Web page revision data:
=====
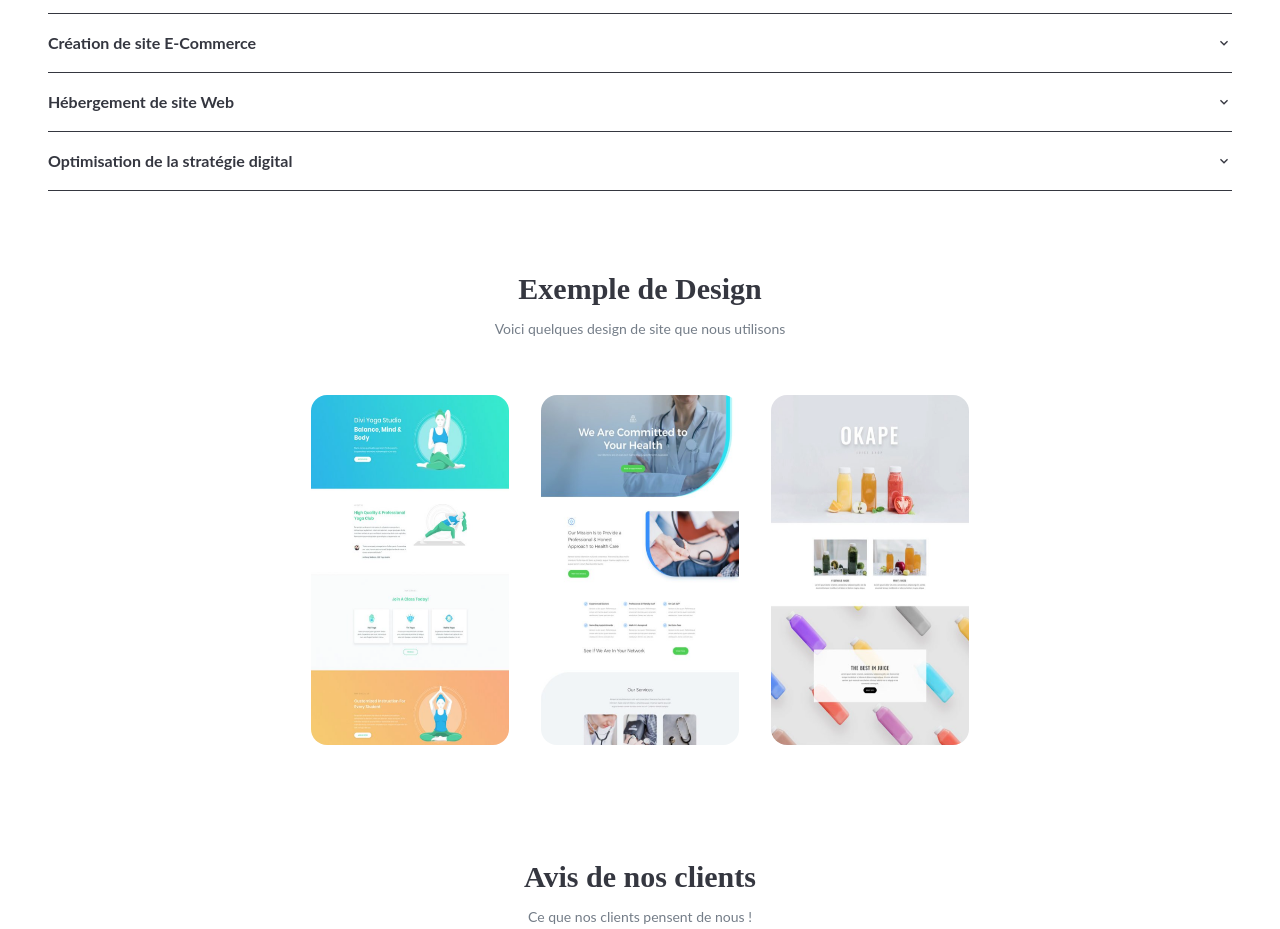
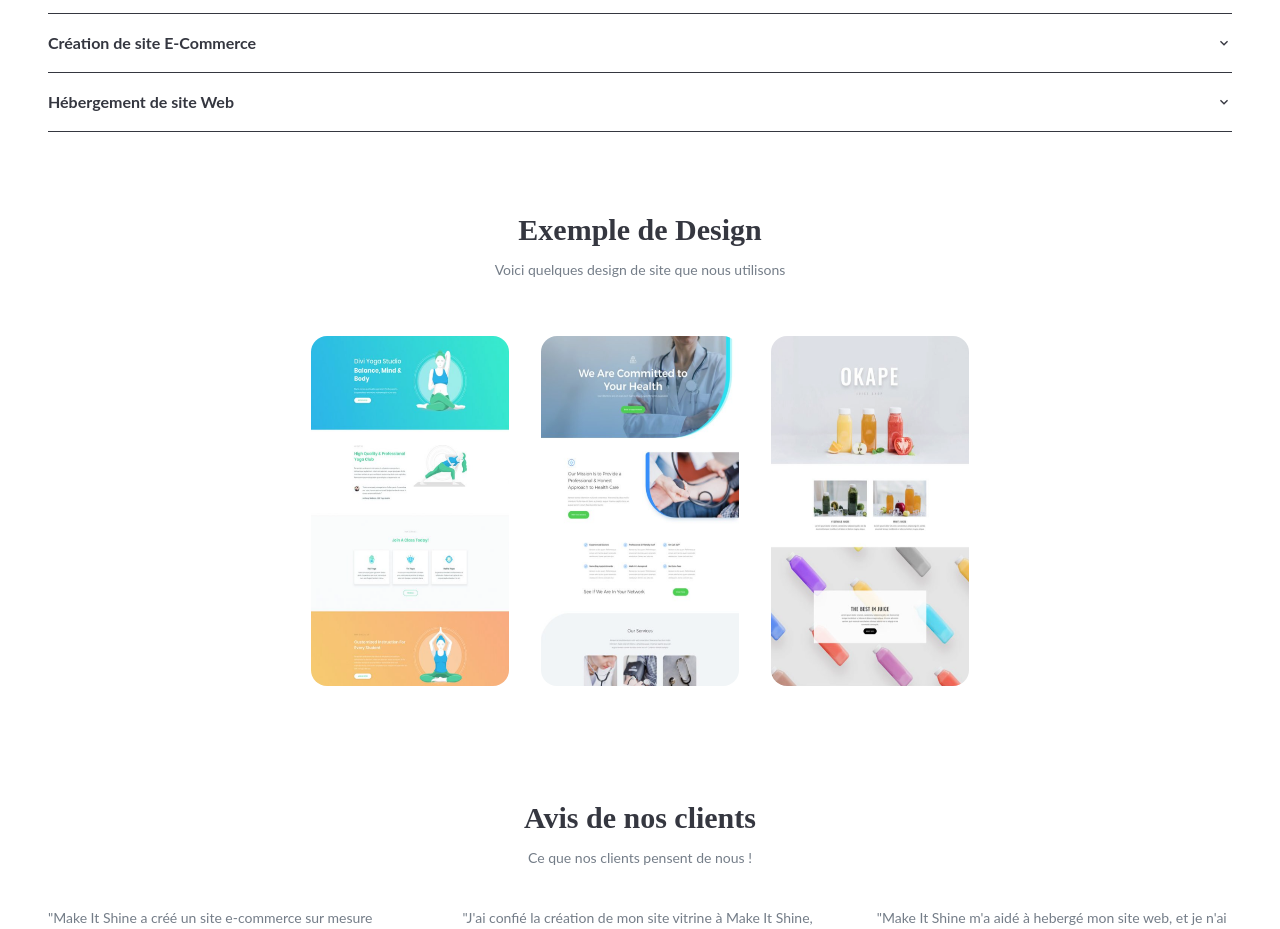
Before and after one commit to choeurtis18/MakeItShine, a React (Create React App) app: page / in a window 1280 px wide. Shown: the part 880-1809 px from the top of the page. Built offline with nearby package versions, Linux system fonts and the light colour scheme; a web font is replaced by a local one.

Commit message:
remove bots service

```diff
--- a/src/components/SercicesList.js
+++ b/src/components/SercicesList.js
@@ -10,9 +10,5 @@ export const SercicesList = [
     {
         title: "Hébergement de site Web",
         description: "Notre agence web vous met en relation avec des plateformes d’hébergement afin de vous aider dans l’étape d’hébergement de votre site web."
-    },
-    {
-        title: "Optimisation de la stratégie digital",
-        description: "Découvrez l'outil révolutionnaire de notre agence web pour vous aider à générer facilement des idées de posts captivants en lien avec votre activité professionnelle. Simplifiez votre stratégie de marketing sur les réseaux sociaux et engagez votre audience de manière efficace avec notre solution innovante."
     }
 ];
```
=====
- YOUR INSTRUCTIONS -
Please copy the preceding records exactly and omit the images.

- TASK RESULT -
Before and after one commit to choeurtis18/MakeItShine, a React (Create React App) app: page / in a window 1280 px wide. Shown: the part 880-1809 px from the top of the page. Built offline with nearby package versions, Linux system fonts and the light colour scheme; a web font is replaced by a local one.

Commit message:
remove bots service

```diff
--- a/src/components/SercicesList.js
+++ b/src/components/SercicesList.js
@@ -10,9 +10,5 @@ export const SercicesList = [
     {
         title: "Hébergement de site Web",
         description: "Notre agence web vous met en relation avec des plateformes d’hébergement afin de vous aider dans l’étape d’hébergement de votre site web."
-    },
-    {
-        title: "Optimisation de la stratégie digital",
-        description: "Découvrez l'outil révolutionnaire de notre agence web pour vous aider à générer facilement des idées de posts captivants en lien avec votre activité professionnelle. Simplifiez votre stratégie de marketing sur les réseaux sociaux et engagez votre audience de manière efficace avec notre solution innovante."
     }
 ];
```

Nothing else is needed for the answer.